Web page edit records
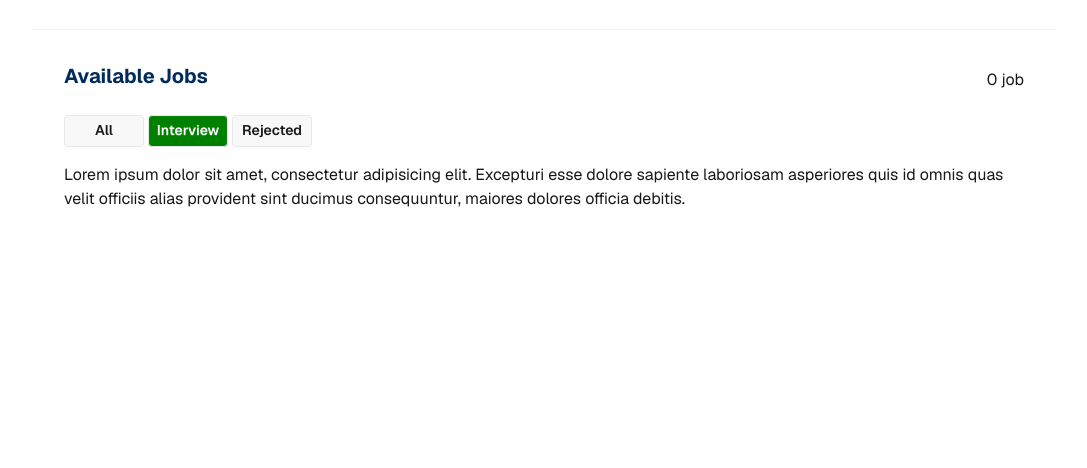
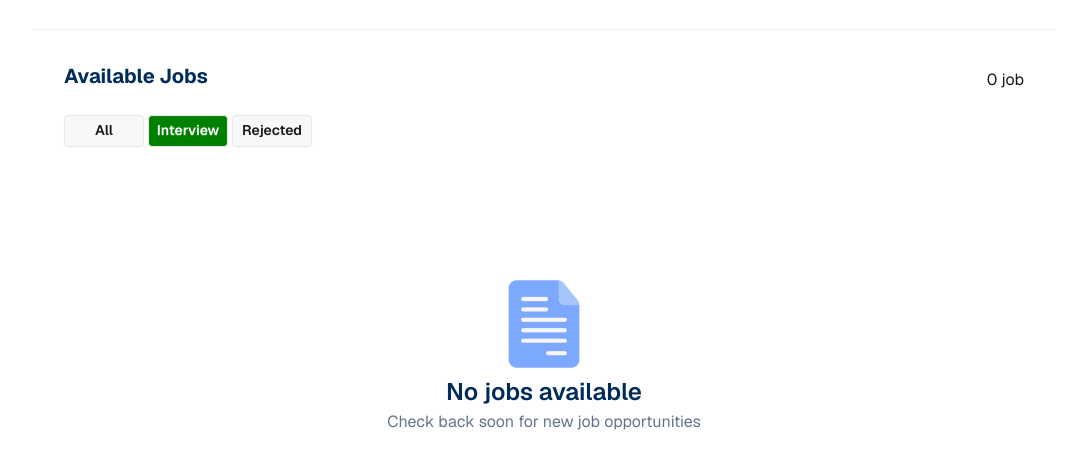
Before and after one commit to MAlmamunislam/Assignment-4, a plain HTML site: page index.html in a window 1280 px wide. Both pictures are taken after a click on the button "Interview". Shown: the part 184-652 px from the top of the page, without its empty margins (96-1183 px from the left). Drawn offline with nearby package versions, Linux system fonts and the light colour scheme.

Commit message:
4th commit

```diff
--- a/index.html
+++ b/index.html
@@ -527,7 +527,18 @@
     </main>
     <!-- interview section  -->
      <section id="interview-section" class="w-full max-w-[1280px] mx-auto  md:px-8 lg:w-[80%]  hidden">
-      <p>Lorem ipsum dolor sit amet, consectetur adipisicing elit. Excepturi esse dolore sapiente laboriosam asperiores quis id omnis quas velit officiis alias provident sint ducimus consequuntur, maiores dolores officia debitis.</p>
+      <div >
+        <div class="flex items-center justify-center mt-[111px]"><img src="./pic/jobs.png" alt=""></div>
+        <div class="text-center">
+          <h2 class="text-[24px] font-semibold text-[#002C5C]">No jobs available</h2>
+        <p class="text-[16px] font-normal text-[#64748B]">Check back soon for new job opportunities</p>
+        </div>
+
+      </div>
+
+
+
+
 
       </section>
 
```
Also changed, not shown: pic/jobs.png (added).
...
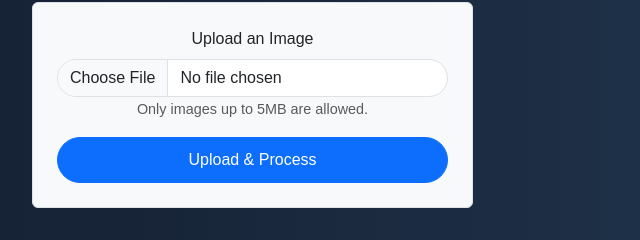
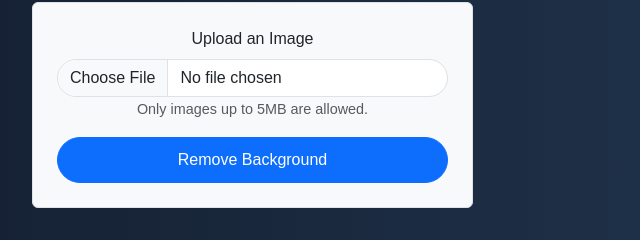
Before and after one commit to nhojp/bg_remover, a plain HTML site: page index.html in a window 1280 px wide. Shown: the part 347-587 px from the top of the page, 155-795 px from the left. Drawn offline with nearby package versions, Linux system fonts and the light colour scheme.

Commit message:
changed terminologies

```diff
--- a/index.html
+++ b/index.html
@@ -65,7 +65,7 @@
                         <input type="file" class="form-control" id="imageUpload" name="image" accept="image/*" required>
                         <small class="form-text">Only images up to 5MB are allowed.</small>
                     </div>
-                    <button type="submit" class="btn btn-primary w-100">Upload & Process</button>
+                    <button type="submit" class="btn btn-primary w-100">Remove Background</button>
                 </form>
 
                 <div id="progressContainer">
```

Assigned task: Find all lines holding the word "text" in the records above and copy them.

Output of the task:
+        <div class="text-center">
+          <h2 class="text-[24px] font-semibold text-[#002C5C]">No jobs available</h2>
+        <p class="text-[16px] font-normal text-[#64748B]">Check back soon for new job opportunities</p>
                         <small class="form-text">Only images up to 5MB are allowed.</small>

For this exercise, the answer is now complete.